I know Puerto Rico is split between two main political parties: the New Progressive Party – which is Rossello's party – and the Popular Democratic Party. How do you feel these parties could either lift up or hinder the voices of the Puerto Rican people right now? 

I think people just don't want the same politics as usual, which basically just falls into these two camps and I think the whole idea of a non-affiliated party will probably take hold: people that are considered more independent candidates, people that are not aligned with any of the typical political structures that have led us here. That hasn't worked. So people definitely want to see a dramatic shift in the way politics are done. And I'm wondering how debilitated these existing parties may become. I think it does allow for other movements and other parties that are forming. 

Where do you think the Puerto Rican government is headed within the next year or so? 

I don't know. It's fascinating, right? But I think what we've experienced is people seeing the power in themselves, and that they have the ability to take this island and the way that it's governed in a whole different direction. Basically what the chats exposed were that the people were not a priority, that (the government) was about special interests, it was about benefiting at the people's expense, about giving contracts to your friends, about amassing enough power and resources as you can to take care of your own and not the needs of the people. People are demanding that obviously be turned on its head and that (government) be an investment in the people and in the land. There's a whole new expectation of what is expected of elected leaders. The election is only about a year and a couple of months away, so it'll be interesting to see what kind of an impact this movement has had.

There were rumors about you potentially running for governor (of Puerto Rico) about a year or two ago–

No, no, no. There are residency requirements. There's a whole bunch of stuff you need to do just to be able to run. But I've always been someone who is deeply connected to my island and I've always used my platform to be very vocal. Unfortunately, in being vocal people always assume you're going to try to run for mayor or governor here on the island. I've always just been really, really connected. Issues here get overlooked all of the time. 

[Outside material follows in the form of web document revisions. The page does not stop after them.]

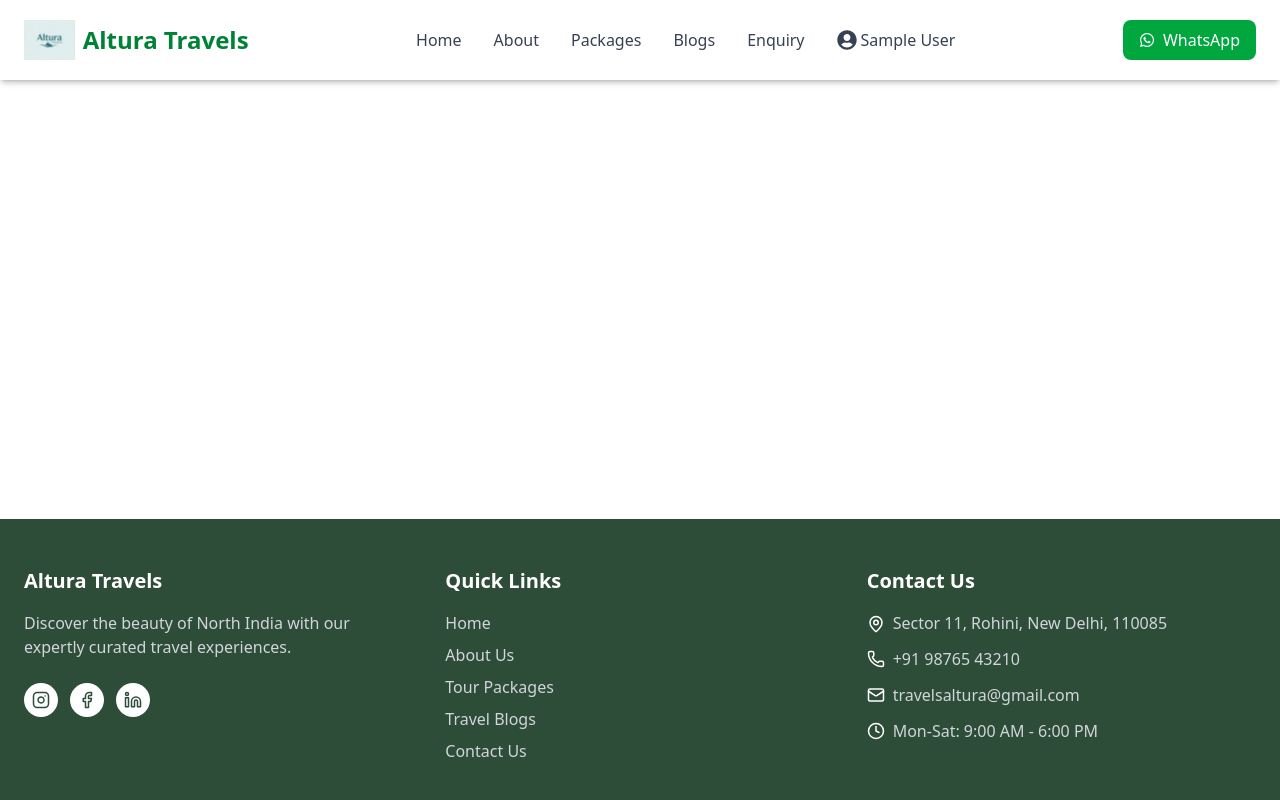
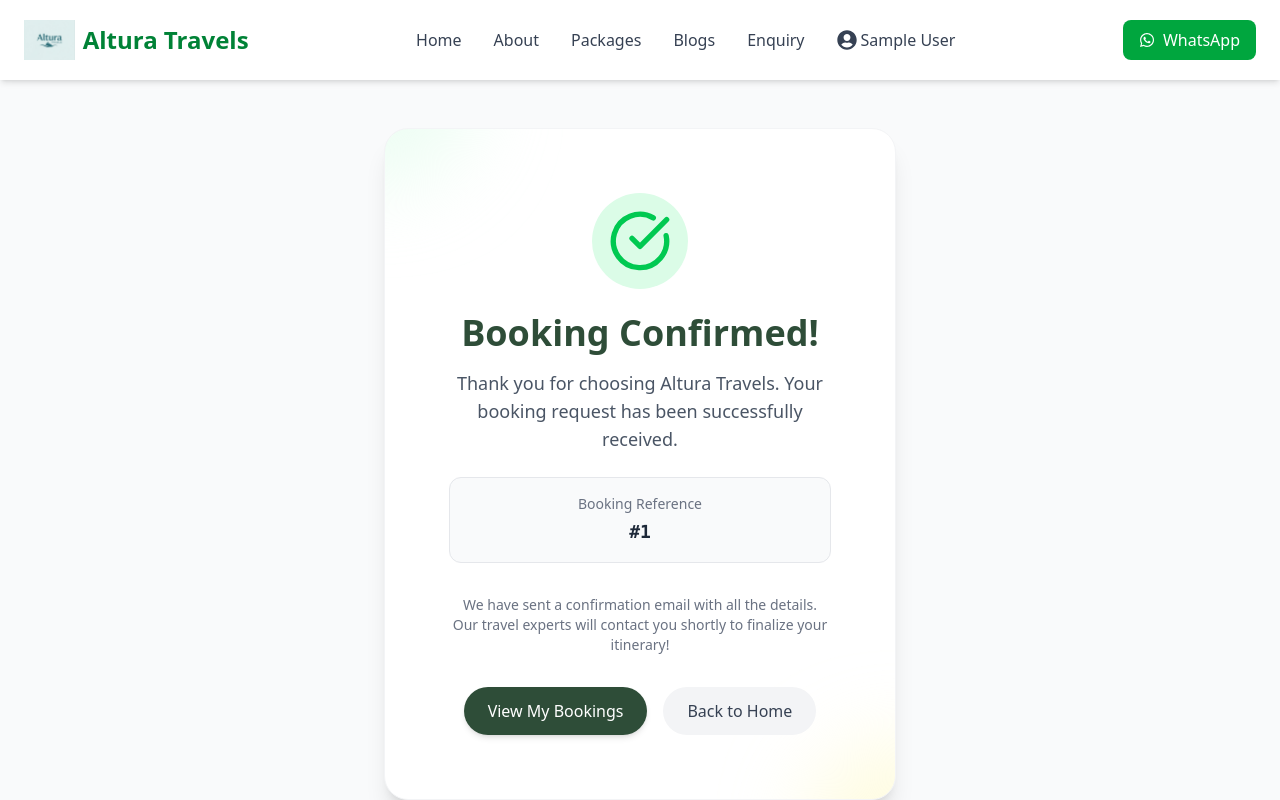
Before and after one commit to lakshay-rajian/AlturaTravels, a React (Vite) app: page /booking-success/1 in a window 1280 px wide. Shown: the top 800 px of the page. Built offline with nearby package versions, Linux system fonts and the light colour scheme; sample sign-in values are in the browser's storage.

Commit message:
fix: resolve blank screen caused by nested MainLayouts

```diff
--- a/src/pages/BookingSuccess.jsx
+++ b/src/pages/BookingSuccess.jsx
@@ -6,7 +6,7 @@ export default function BookingSuccess() {
   const { id } = useParams();
 
   return (
-    <MainLayout>
+    <>
       <div className="min-h-[70vh] flex items-center justify-center bg-gray-50 px-6 py-12">
         <div className="bg-white rounded-3xl shadow-xl p-10 md:p-16 max-w-lg w-full text-center border border-gray-100 relative overflow-hidden">
           {/* Decorative Background Elements */}
@@ -54,6 +54,6 @@ export default function BookingSuccess() {
           </div>
         </div>
       </div>
-    </MainLayout>
+    </>
   );
 }
--- a/src/pages/MyBookings.jsx
+++ b/src/pages/MyBookings.jsx
@@ -71,7 +71,7 @@ export default function MyBookings() {
   };
 
   return (
-    <MainLayout>
+    <>
       <div className="bg-gray-50 min-h-screen py-10 px-6">
         <div className="max-w-5xl mx-auto">
           {/* Dashboard Header */}
@@ -200,6 +200,6 @@ export default function MyBookings() {
           )}
         </div>
       </div>
-    </MainLayout>
+    </>
   );
 }
--- a/src/pages/Profile.jsx
+++ b/src/pages/Profile.jsx
@@ -80,7 +80,7 @@ export default function Profile() {
   );
 
   return (
-    <MainLayout>
+    <>
       <div className="bg-gray-50 min-h-screen py-10 px-6">
         <div className="max-w-6xl mx-auto flex flex-col lg:flex-row gap-8">
 
@@ -245,6 +245,6 @@ export default function Profile() {
 
         </div>
       </div>
-    </MainLayout>
+    </>
   );
 }
```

Being able to use my platforms on the stateside in order to really amplify the voice of Puerto Rico, I've always done that consistently. And obviously it's an important part of who I am, so I'm going to continue to always do that and that's what got me into the chats, right? I was expressing a point of view that the governor and his cronies didn't believe in and they did whatever they could to try to silence me. It will never work and it didn't work in this case, obviously.

Amanda Luz Henning Santiago
Amanda Luz Henning Santiago
is a staff reporter at City & State.